• **Task statement**
Go through the data and retrieve each line that includes the string "color".
(Study material)
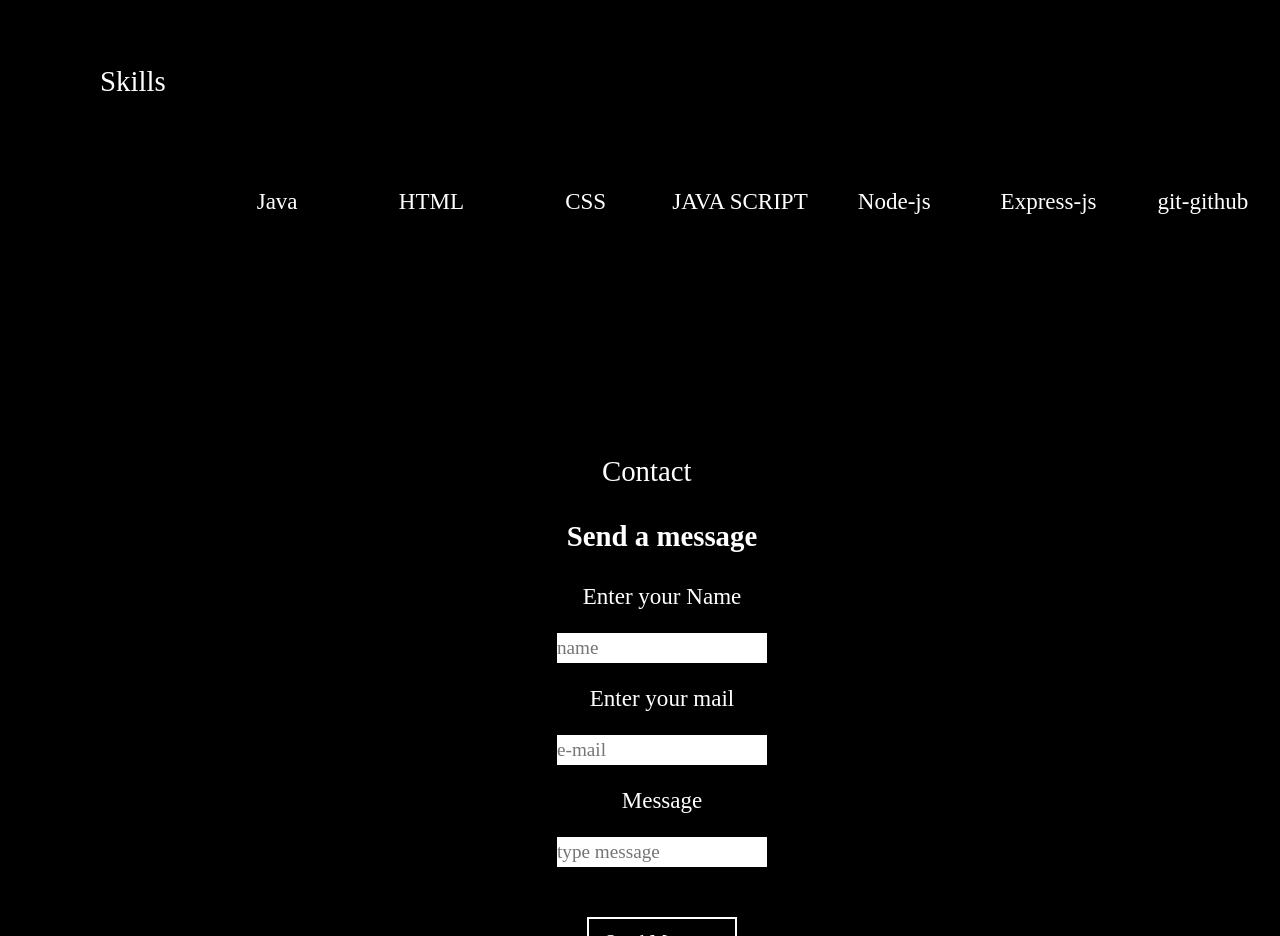
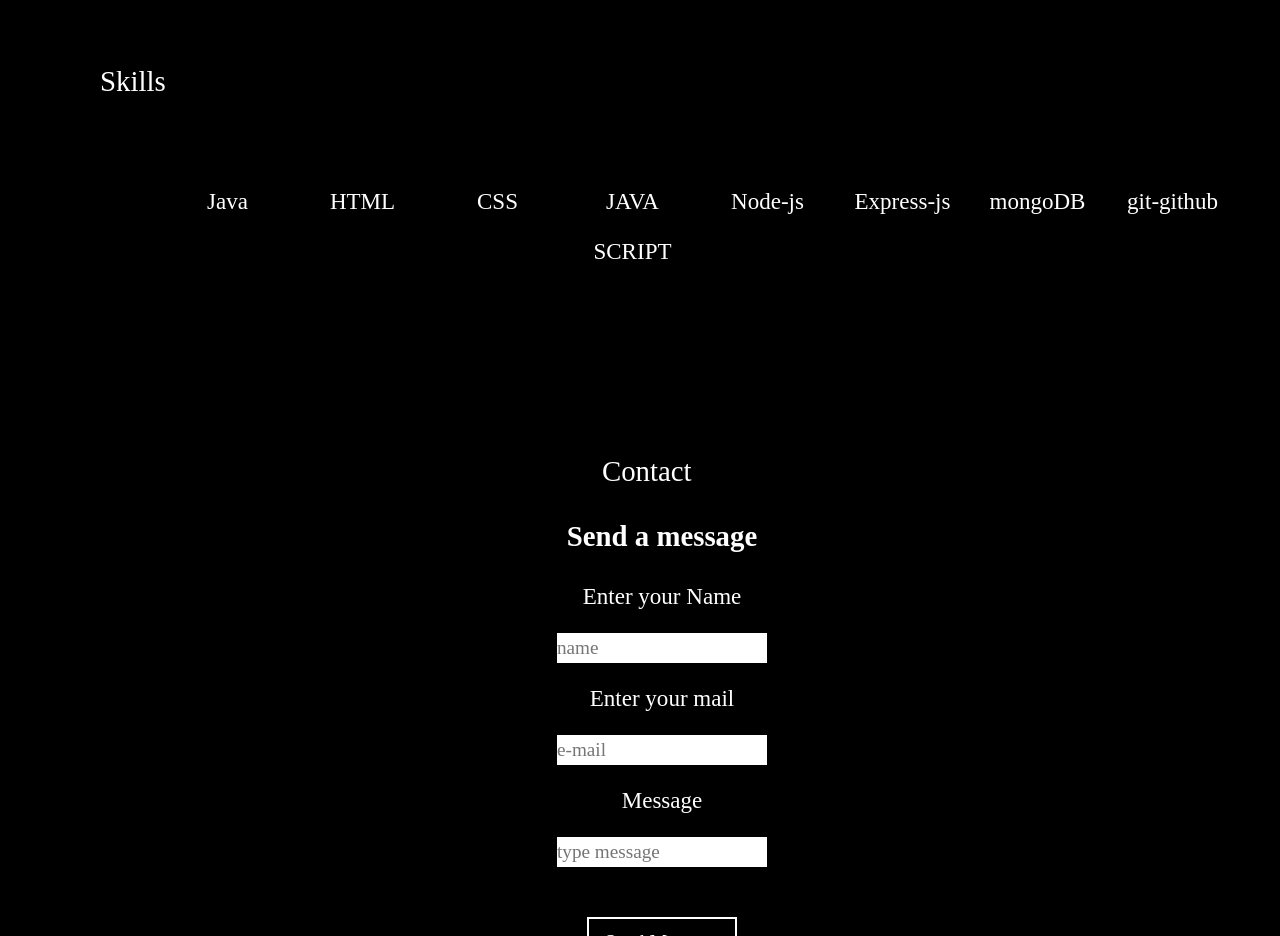
Before and after one commit to ridhimagehlot18-ship-it/Portfolio, a website: page index.html in a window 1280 px wide. Shown: the part 1360-2296 px from the top of the page. Drawn offline with Linux system fonts and the light colour scheme.

Commit message:
added mongoDB in skills

```diff
--- a/index.html
+++ b/index.html
@@ -74,6 +74,7 @@
              <div id="js" class="skill-badge">JAVA SCRIPT</div>
             <div id="nj" class="skill-badge">Node-js</div>
             <div id="ej" class="skill-badge">Express-js</div>
+            <div id="mongoDB" class="skill-badge">mongoDB</div>
             <div id="git" class="skill-badge">git-github</div>
         </div>
        </section>
--- a/style.css
+++ b/style.css
@@ -126,7 +126,7 @@ img{
     height: auto;
     width:100%;
     display: flex;
-    margin-left: 100px;
+    margin-left: 60px;
 }
 
 #j{
@@ -190,6 +190,16 @@ img{
 }
 
 #git{
+    height: 100px;
+    width: 200px;
+    /* background-color: rgba(255,255,0,0.5); */
+    text-align: center;
+    font-size: 1.2em;
+    font-weight: 500;
+    padding-top: 40px;
+}
+
+#mongoDB{
     height: 100px;
     width: 200px;
     /* background-color: rgba(255,255,0,0.5); */
```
(End Study material)
• **The answer**
+    /* background-color: rgba(255,255,0,0.5); */
     /* background-color: rgba(255,255,0,0.5); */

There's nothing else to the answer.